All of the lines below need to be copied exactly, apart from the pictures.

### [Data excerpts]
_____

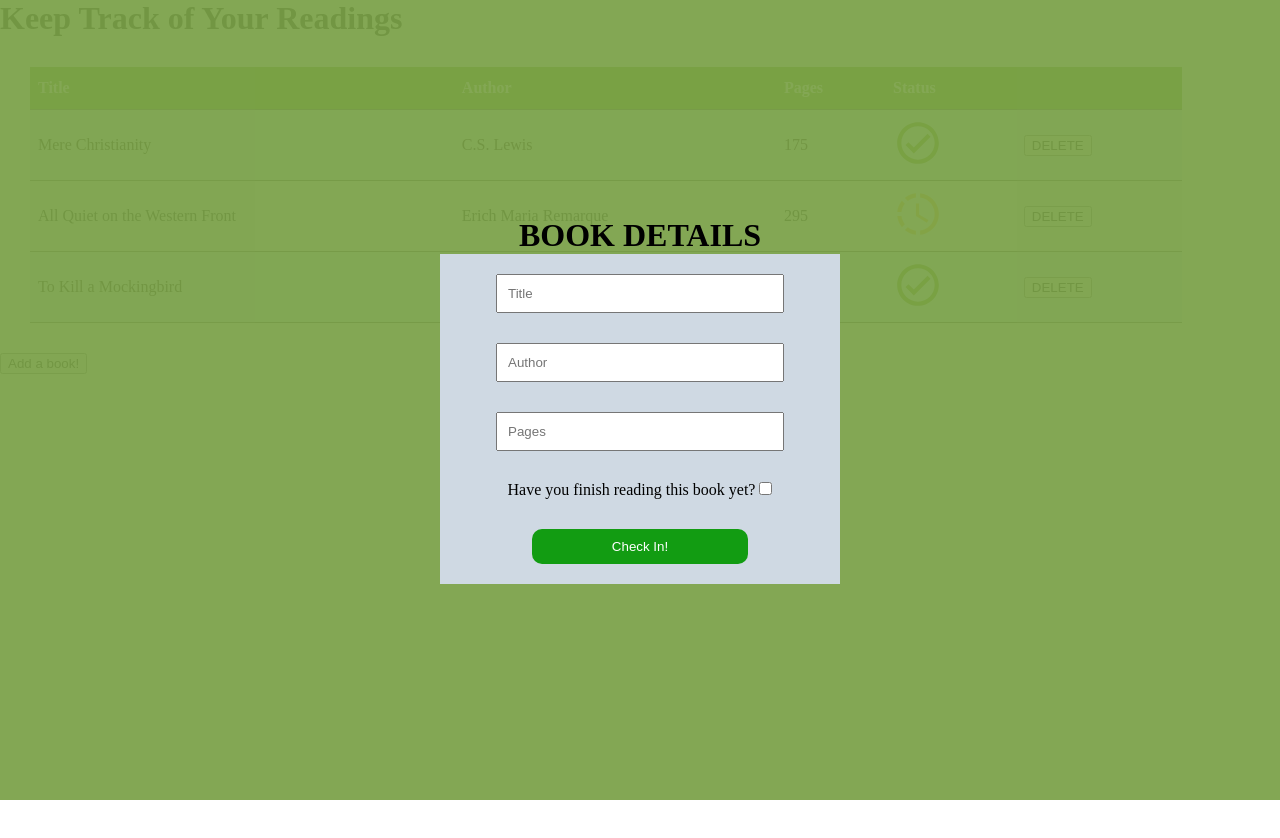
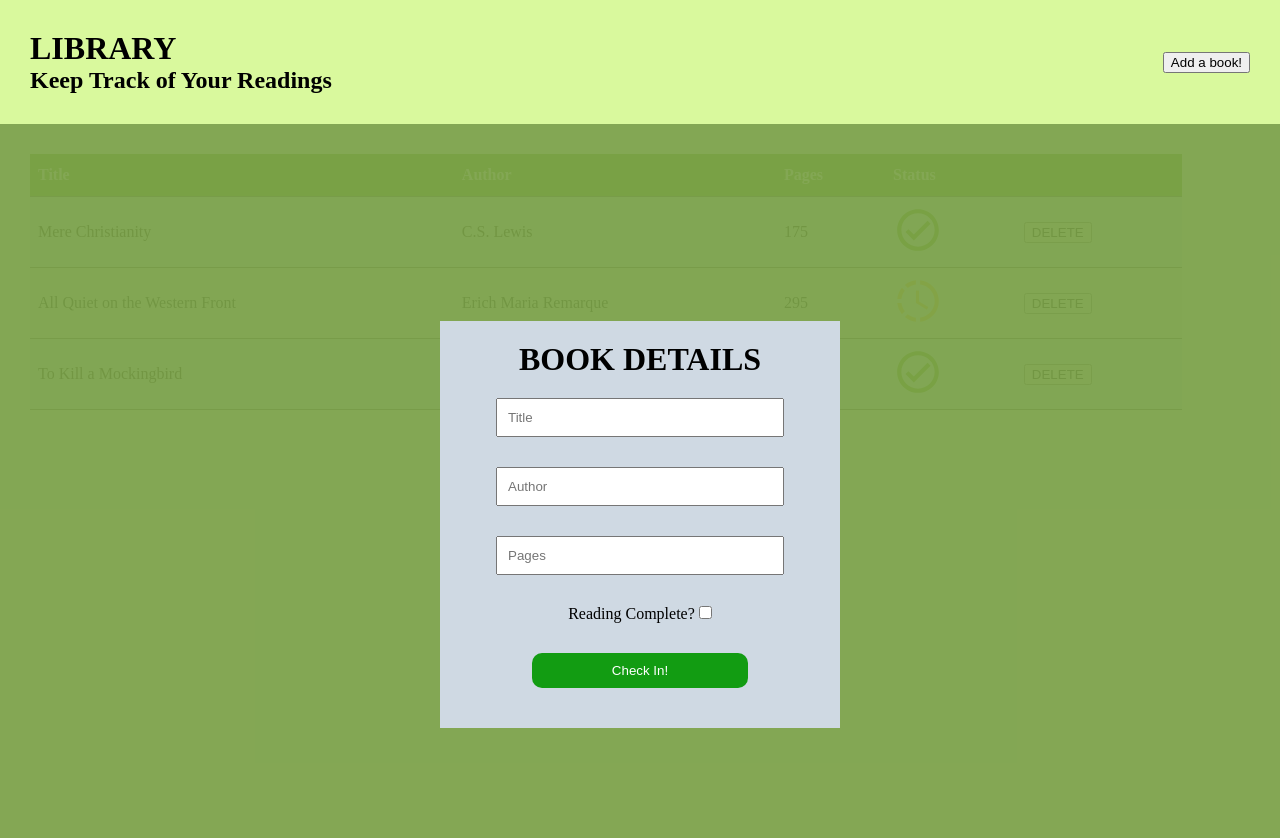
Before and after one commit to NovaCat35/library, a website: page index.html in a window 1280 px wide. Both pictures are taken after a click on the button "Add a book!". Before the commit the page ends 800 px from the top, so only its background shows below. Drawn offline with Linux system fonts and the light colour scheme.

Commit message:
Restylize form and requirements

```diff
--- a/index.html
+++ b/index.html
@@ -8,7 +8,31 @@
     <title>Library</title>
 </head>
 <body>
-    <h1>Keep Track of Your Readings</h1>
+    <header>
+        <div class="navbar">
+            <div class="header-left">
+                <h1>LIBRARY</h1>
+                <h2>Keep Track of Your Readings</h2>
+            </div>
+            <button class="add-book">Add a book!</button>
+        </div>
+        <div class="modal hidden">
+            <div class="modalContainer">
+                <h1>BOOK DETAILS</h1>
+                <form action="">
+                    <input type="text" id="title" name="title" placeholder="Title" required>
+                    <input type="text" id="author" name="author" placeholder="Author" required>
+                    <input type="number" id="pages" name="pages" placeholder="Pages" required>
+                    <div>
+                        <label for="status">Reading Complete?</label>
+                        <input type="checkbox" id="status" name="status" required>
+                    </div>
+                    <button type="submit">Check In!</button>
+                </form>
+            </div>
+        </div>
+    </header>
+    <main>
         <div class="table-container">
             <table id="books-table">
                 <thead>
@@ -24,22 +48,7 @@
                 </tbody>
             </table>
         </div>
-
-    <button class="add-book">Add a book!</button>
-
-    <div class="modal hidden">
-        <h1>BOOK DETAILS</h1>
-        <form action="">
-            <input type="text" id="title" name="title" placeholder="Title">
-            <input type="text" id="author" name="author" placeholder="Author">
-            <input type="number" id="pages" name="pages" placeholder="Pages">
-            <div>
-                <label for="status">Have you finish reading this book yet?</label>
-                <input type="checkbox" id="status" name="status">
-            </div>
-            <button type="submit">Check In!</button>
-        </form>
-    </div>
+    </main>
     <script src="script.js"></script>
 </body>
 </html>
--- a/script.js
+++ b/script.js
@@ -11,7 +11,8 @@ const myLibrary = [];
 // Goes through the rows and (re)assign in case to align row index with current myLibrary index
 function assignIndexId(tableBody) {
   let id = 0;
-  Array.from(tableBody.rows).forEach((row) => {
+  Array.from(tableBody.rows).forEach((tr) => {
+    const row = tr;
     row.dataset.indexId = id;
     id += 1;
   });
@@ -61,10 +62,7 @@ function addBookToLibrary(book) {
   myLibrary.push(book);
   displayBook(book);
 }
-
-const createBook = function createBookInfo(event) {
-  event.preventDefault(); // stop the form from submitting & refreshing page
-
+function createBook() {
   const title = document.getElementById('title').value;
   const author = document.getElementById('author').value;
   const pages = document.getElementById('pages').value;
@@ -72,7 +70,7 @@ const createBook = function createBookInfo(event) {
 
   const book = new Book(title, author, pages, status);
   addBookToLibrary(book);
-};
+}
 
 function deleteBook() {
   const row = this.parentNode.parentNode;
@@ -127,11 +125,15 @@ sampleBooks.forEach((book) => {
 const displayForm = document.querySelector('button[class="add-book"]');
 const modal = document.querySelector('.modal');
 const submit = document.querySelector('button[type="submit"]');
+const form = document.querySelector('form');
 
 displayForm.addEventListener('click', () => modal.classList.remove('hidden'));
 submit.addEventListener('click', (event) => {
-  modal.classList.add('hidden');
-  createBook(event);
+  if (form.checkValidity()) {
+    event.preventDefault(); // stop the form from submitting & refreshing page
+    modal.classList.add('hidden');
+    createBook(event);
+  }
 });
 
 document.addEventListener('DOMNodeInserted', () => {
--- a/styles.css
+++ b/styles.css
@@ -1,14 +1,17 @@
 :root {
+    --header-background: #d9f99d;
+
     --modal-background: rgba(123, 161, 72, 0.935);
     --form-background: rgb(207, 217, 227);
     --form-btn-background: rgb(18, 156, 18);
+    --button-color: rgb(255, 255, 255);
+
     --border-color: rgb(83, 83, 83);
-    --button-color: rgb(255, 255, 255);
     --row-even-background: #f5f7f8;
-    --row-odd-background: #e0f2fe;;
+    --row-odd-background: #e0f2fe;
+
     --in-progress-color: invert(86%) sepia(56%) saturate(3489%) hue-rotate(325deg) brightness(97%) contrast(103%);
     --complete-color: invert(43%) sepia(90%) saturate(998%) hue-rotate(52deg) brightness(98%) contrast(90%);
-
 }
 
 * {
@@ -18,6 +21,16 @@
 
 html, body {
     min-height: 100vh;
+}
+
+/*****************/
+/***** NAVBAR *****/
+header .navbar {
+    display: flex;
+    justify-content: space-between;
+    align-items: center;
+    padding: 30px;
+    background: var(--header-background);
 }
 
 /*****************/
@@ -67,8 +80,8 @@ table img.complete {
     display: none;
 }
 .modal {
-    position: fixed;
-    top: 0;
+    position: absolute;
+    z-index: 1;
     width: 100vw;
     height: 100vh;
     background: var(--modal-background);
@@ -77,10 +90,16 @@ table img.complete {
     align-items: center;
     justify-content: center;
 }
+.modal .modalContainer {
+    display: flex;
+    flex-direction: column;
+    align-items: center;
+    background: var(--form-background);
+    padding: 20px 0;
+}
 .modal form {
     width: 400px;
     padding: 20px;
-    background: var(--form-background);
     display: flex;
     flex-direction: column;
     align-items: center;
```
Lines whose indentation alone changed are shown as unchanged.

_____

### [Solved problem]
Before and after one commit to NovaCat35/library, a website: page index.html in a window 1280 px wide. Both pictures are taken after a click on the button "Add a book!". Before the commit the page ends 800 px from the top, so only its background shows below. Drawn offline with Linux system fonts and the light colour scheme.

Commit message:
Restylize form and requirements

```diff
--- a/index.html
+++ b/index.html
@@ -8,7 +8,31 @@
     <title>Library</title>
 </head>
 <body>
-    <h1>Keep Track of Your Readings</h1>
+    <header>
+        <div class="navbar">
+            <div class="header-left">
+                <h1>LIBRARY</h1>
+                <h2>Keep Track of Your Readings</h2>
+            </div>
+            <button class="add-book">Add a book!</button>
+        </div>
+        <div class="modal hidden">
+            <div class="modalContainer">
+                <h1>BOOK DETAILS</h1>
+                <form action="">
+                    <input type="text" id="title" name="title" placeholder="Title" required>
+                    <input type="text" id="author" name="author" placeholder="Author" required>
+                    <input type="number" id="pages" name="pages" placeholder="Pages" required>
+                    <div>
+                        <label for="status">Reading Complete?</label>
+                        <input type="checkbox" id="status" name="status" required>
+                    </div>
+                    <button type="submit">Check In!</button>
+                </form>
+            </div>
+        </div>
+    </header>
+    <main>
         <div class="table-container">
             <table id="books-table">
                 <thead>
@@ -24,22 +48,7 @@
                 </tbody>
             </table>
         </div>
-
-    <button class="add-book">Add a book!</button>
-
-    <div class="modal hidden">
-        <h1>BOOK DETAILS</h1>
-        <form action="">
-            <input type="text" id="title" name="title" placeholder="Title">
-            <input type="text" id="author" name="author" placeholder="Author">
-            <input type="number" id="pages" name="pages" placeholder="Pages">
-            <div>
-                <label for="status">Have you finish reading this book yet?</label>
-                <input type="checkbox" id="status" name="status">
-            </div>
-            <button type="submit">Check In!</button>
-        </form>
-    </div>
+    </main>
     <script src="script.js"></script>
 </body>
 </html>
--- a/script.js
+++ b/script.js
@@ -11,7 +11,8 @@ const myLibrary = [];
 // Goes through the rows and (re)assign in case to align row index with current myLibrary index
 function assignIndexId(tableBody) {
   let id = 0;
-  Array.from(tableBody.rows).forEach((row) => {
+  Array.from(tableBody.rows).forEach((tr) => {
+    const row = tr;
     row.dataset.indexId = id;
     id += 1;
   });
@@ -61,10 +62,7 @@ function addBookToLibrary(book) {
   myLibrary.push(book);
   displayBook(book);
 }
-
-const createBook = function createBookInfo(event) {
-  event.preventDefault(); // stop the form from submitting & refreshing page
-
+function createBook() {
   const title = document.getElementById('title').value;
   const author = document.getElementById('author').value;
   const pages = document.getElementById('pages').value;
@@ -72,7 +70,7 @@ const createBook = function createBookInfo(event) {
 
   const book = new Book(title, author, pages, status);
   addBookToLibrary(book);
-};
+}
 
 function deleteBook() {
   const row = this.parentNode.parentNode;
@@ -127,11 +125,15 @@ sampleBooks.forEach((book) => {
 const displayForm = document.querySelector('button[class="add-book"]');
 const modal = document.querySelector('.modal');
 const submit = document.querySelector('button[type="submit"]');
+const form = document.querySelector('form');
 
 displayForm.addEventListener('click', () => modal.classList.remove('hidden'));
 submit.addEventListener('click', (event) => {
-  modal.classList.add('hidden');
-  createBook(event);
+  if (form.checkValidity()) {
+    event.preventDefault(); // stop the form from submitting & refreshing page
+    modal.classList.add('hidden');
+    createBook(event);
+  }
 });
 
 document.addEventListener('DOMNodeInserted', () => {
--- a/styles.css
+++ b/styles.css
@@ -1,14 +1,17 @@
 :root {
+    --header-background: #d9f99d;
+
     --modal-background: rgba(123, 161, 72, 0.935);
     --form-background: rgb(207, 217, 227);
     --form-btn-background: rgb(18, 156, 18);
+    --button-color: rgb(255, 255, 255);
+
     --border-color: rgb(83, 83, 83);
-    --button-color: rgb(255, 255, 255);
     --row-even-background: #f5f7f8;
-    --row-odd-background: #e0f2fe;;
+    --row-odd-background: #e0f2fe;
+
     --in-progress-color: invert(86%) sepia(56%) saturate(3489%) hue-rotate(325deg) brightness(97%) contrast(103%);
     --complete-color: invert(43%) sepia(90%) saturate(998%) hue-rotate(52deg) brightness(98%) contrast(90%);
-
 }
 
 * {
@@ -18,6 +21,16 @@
 
 html, body {
     min-height: 100vh;
+}
+
+/*****************/
+/***** NAVBAR *****/
+header .navbar {
+    display: flex;
+    justify-content: space-between;
+    align-items: center;
+    padding: 30px;
+    background: var(--header-background);
 }
 
 /*****************/
@@ -67,8 +80,8 @@ table img.complete {
     display: none;
 }
 .modal {
-    position: fixed;
-    top: 0;
+    position: absolute;
+    z-index: 1;
     width: 100vw;
     height: 100vh;
     background: var(--modal-background);
@@ -77,10 +90,16 @@ table img.complete {
     align-items: center;
     justify-content: center;
 }
+.modal .modalContainer {
+    display: flex;
+    flex-direction: column;
+    align-items: center;
+    background: var(--form-background);
+    padding: 20px 0;
+}
 .modal form {
     width: 400px;
     padding: 20px;
-    background: var(--form-background);
     display: flex;
     flex-direction: column;
     align-items: center;
```
Lines whose indentation alone changed are shown as unchanged.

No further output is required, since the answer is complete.